Published statistics, reported here for the first time, show almost half of MiHomecare branches assessed in the past two years have been found unsatisfactory by the Care Quality Commission.
Out of 28 MiHomecare branches assessed since April 2015 by the Care Quality Commission, 11 have been rated as requiring improvement, with the Poole and Wiltshire branches rated inadequate and placed in special measures.
Some of these branches — branded not “sustainable” in the accounts — have since been closed to cut costs. According to a Mitie spokesperson, recent, as yet unpublished, inspections have rated two thirds of the remaining 23 as good, with none now inadequate.
It remains hard to reconcile Mitie’s £57m payout to shareholders over the last year with the CQC’s inspection of the Wiltshire branch in June, which identified shortages in staff numbers and training, medicines not being “managed safely” and “little evidence that staff received support when requested”.
None of this is unique to MiHomecare. Another major company, Sevacare, is being taken to court for failing to pay its workers minimum wage — while paying its boss £2.4m in 2014.

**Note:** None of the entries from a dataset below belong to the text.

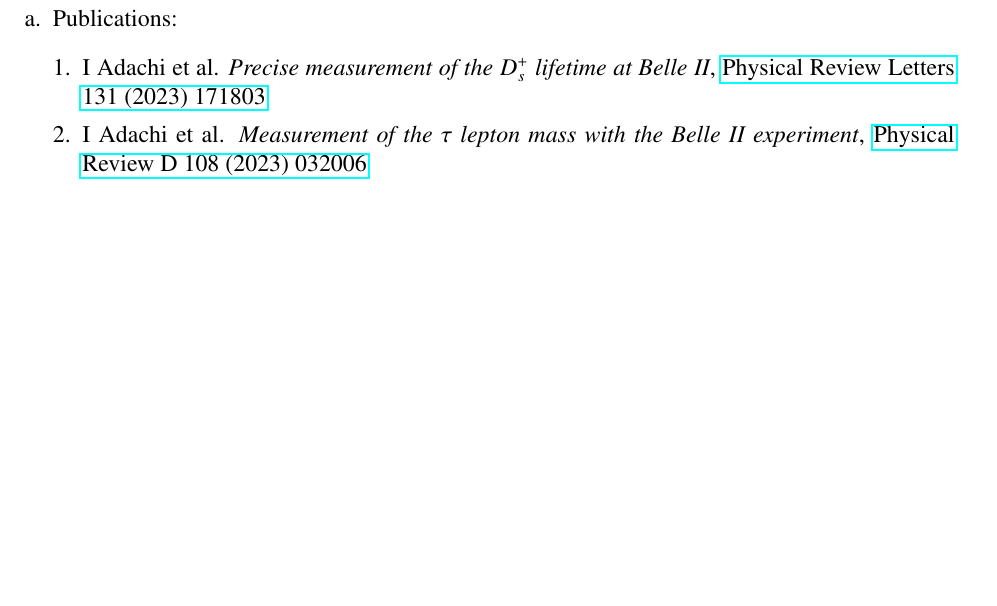
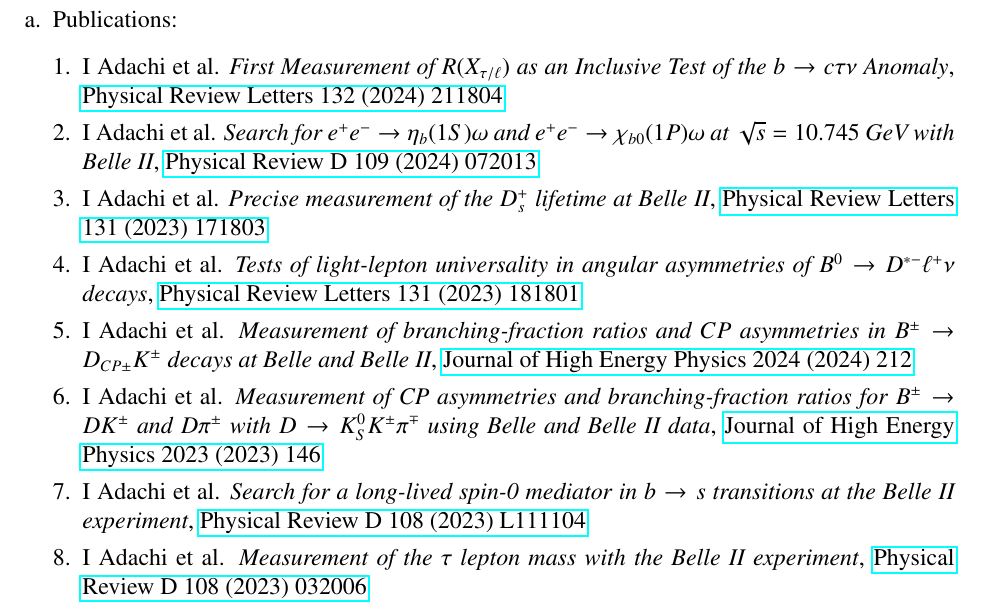
Before and after one commit to suryamondal/research_profile, a LaTeX CV (SuryaCV.tex): part of page 5 of 8, cut so that both start at the same text, the shorter picture padded with empty space. Compiled offline with pdfLaTeX.

Commit message:
updating pub list

```diff
--- a/SuryaCV.tex
+++ b/SuryaCV.tex
@@ -316,19 +316,19 @@
     %% \item I~Adachi~et~al. \emph{}, \href{}{}
     %% \item I~Adachi~et~al. \emph{}, \href{}{}
     %% \item I~Adachi~et~al. \emph{}, \href{}{}
-    %% \item I~Adachi~et~al. \emph{}, \href{}{}
-    %% \item I~Adachi~et~al. \emph{}, \href{}{}
-    %% \item I~Adachi~et~al. \emph{}, \href{}{}
-    %% \item I~Adachi~et~al. \emph{}, \href{}{}
-    %% \item I~Adachi~et~al. \emph{}, \href{}{}
+    \item I~Adachi~et~al. \emph{First Measurement of $R(X_{\tau/\ell})$ as an Inclusive Test of the $\ensuremath{b \to c \tau \nu}$ Anomaly}, \href{https://doi.org/10.1103/PhysRevLett.132.211804}{Physical Review Letters 132 (2024) 211804}
+    %% \item I~Adachi~et~al. \emph{}, \href{}{} 37
+    %% \item I~Adachi~et~al. \emph{}, \href{}{} 36
+    %% \item I~Adachi~et~al. \emph{}, \href{}{} 35
+    %% \item I~Adachi~et~al. \emph{}, \href{}{} 34
     %% \item I~Adachi~et~al. \emph{A test of lepton flavour universality with a measurement of $R(D^{*})$ using hadronic tagging at the Belle II experiment}, \href{}{}
-    %% \item I~Adachi~et~al. \emph{Search for $e^+ e^{\mathstrut -} \to \eta_b(1S)\omega$ and $e^+ e^{\mathstrut -} \to \chi_{b0}(1P)\omega$ at $\sqrt{s} = 10.745$ GeV with Belle II}, \href{}{}
+  \item I~Adachi~et~al. \emph{Search for $e^+ e^{\mathstrut -} \to \eta_b(1S)\omega$ and $e^+ e^{\mathstrut -} \to \chi_{b0}(1P)\omega$ at $\sqrt{s} = 10.745$ GeV with Belle II}, \href{https://doi.org/10.1103/PhysRevD.109.072013}{Physical Review D 109 (2024) 072013}
   \item I~Adachi~et~al. \emph{Precise measurement of the $D_s^+$ lifetime at Belle II}, \href{https://doi.org/10.1103/PhysRevLett.131.171803}{Physical Review Letters 131 (2023) 171803}
     %% \item I~Adachi~et~al. \emph{Measurement of the energy dependence of the $e^+ e^{\mathstrut -}\to B\bar{B}$, ${B}\bar{B}{}^*$ and ${B}{}^*\bar{B}{}^*$ cross sections at Belle II}, \href{}{}
-    %% \item I~Adachi~et~al. \emph{Tests of light-lepton universality in angular asymmetries of hadronically tagged $B^0 \to D^{*-} \ell^+ \nu$ decays at Belle II}, \href{}{}
-    %% \item I~Adachi~et~al. \emph{Measurement of branching-fraction ratios and $CP$ asymmetries and constraint of CKM angle $\phi_3$ with $B^{\pm} \to D_{CP\pm} K^{\pm}$ decays at Belle and Belle II}, \href{}{}
-    %% \item I~Adachi~et~al. \emph{Measurement of asymmetries and branching-fraction ratios for $B^{\pm} \to D K^{\pm}$ and $B^{\pm} \to D\pi^{\pm}$ with $D \to K_S^0 K^{\pm} \pi^{\mp}$ using Belle and Belle II data}, \href{}{}
-    %% \item I~Adachi~et~al. \emph{Search for a long-lived scalar particle in $b \to s$ transitions at the Belle II experiment}, \href{}{}
+    \item I~Adachi~et~al. \emph{Tests of light-lepton universality in angular asymmetries of $B^0 \to D^{*-} \ell^+ \nu$ decays}, \href{https://doi.org/10.1103/PhysRevLett.131.181801}{Physical Review Letters 131 (2023) 181801}
+    \item I~Adachi~et~al. \emph{Measurement of branching-fraction ratios and $CP$ asymmetries in $B^{\pm} \to D_{CP\pm} K^{\pm}$ decays at Belle and Belle II}, \href{https://doi.org/10.1007/JHEP05(2024)212}{Journal of High Energy Physics 2024 (2024) 212}
+    \item I~Adachi~et~al. \emph{Measurement of CP asymmetries and branching-fraction ratios for $B^{\pm} \to D K^{\pm}$ and $D\pi^{\pm}$ with $D \to K_S^0 K^{\pm} \pi^{\mp}$ using Belle and Belle II data}, \href{https://doi.org/10.1007/JHEP09(2023)146}{Journal of High Energy Physics 2023 (2023) 146}
+    \item I~Adachi~et~al. \emph{Search for a long-lived spin-0 mediator in $b \to s$ transitions at the Belle II experiment}, \href{https://doi.org/10.1103/PhysRevD.108.L111104}{Physical Review D 108 (2023) L111104}
   \item I~Adachi~et~al. \emph{Measurement of the $\tau$ lepton mass with the Belle II experiment}, \href{https://doi.org/10.1103/PhysRevD.108.032006}{Physical Review D 108 (2023) 032006}
     %% \item I~Adachi~et~al. \emph{Measurement of branching fractions and direct $CP$ asymmetries of $B \to K \pi$ and $B \to \pi \pi$ decays in 2019-2022 Belle II data}, \href{}{}
     %% \item I~Adachi~et~al. \emph{Measurement of time-dependent $CP$ violation in $B^0 \to K_S^0 K_S^0 K_S^0$ using 2019-2022 Belle II data}, \href{}{}
```
Also changed, not shown: SuryaCV.pdf.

The recent experience of MiHomecare workers shows that, with little regulation or collective organising, getting a fair deal out for home care will continue to be a struggle.
In March 2016, when Corporate Watch sent Mitie’s press office questions about payments to care workers, we received a reply from Schillings, the heavyweight libel lawyers, insisting that we either drop our story or give prominence to the following statement:
“MiHomecare prides itself on providing the highest standards of care and we are absolutely committed to paying our people correctly for their work. Whenever we receive payroll queries we review them and resolve them as soon as possible. HMRC is totally satisfied with our approach.”
All care workers’ names have been changed.
First published by Shine A Light at openDemocracy: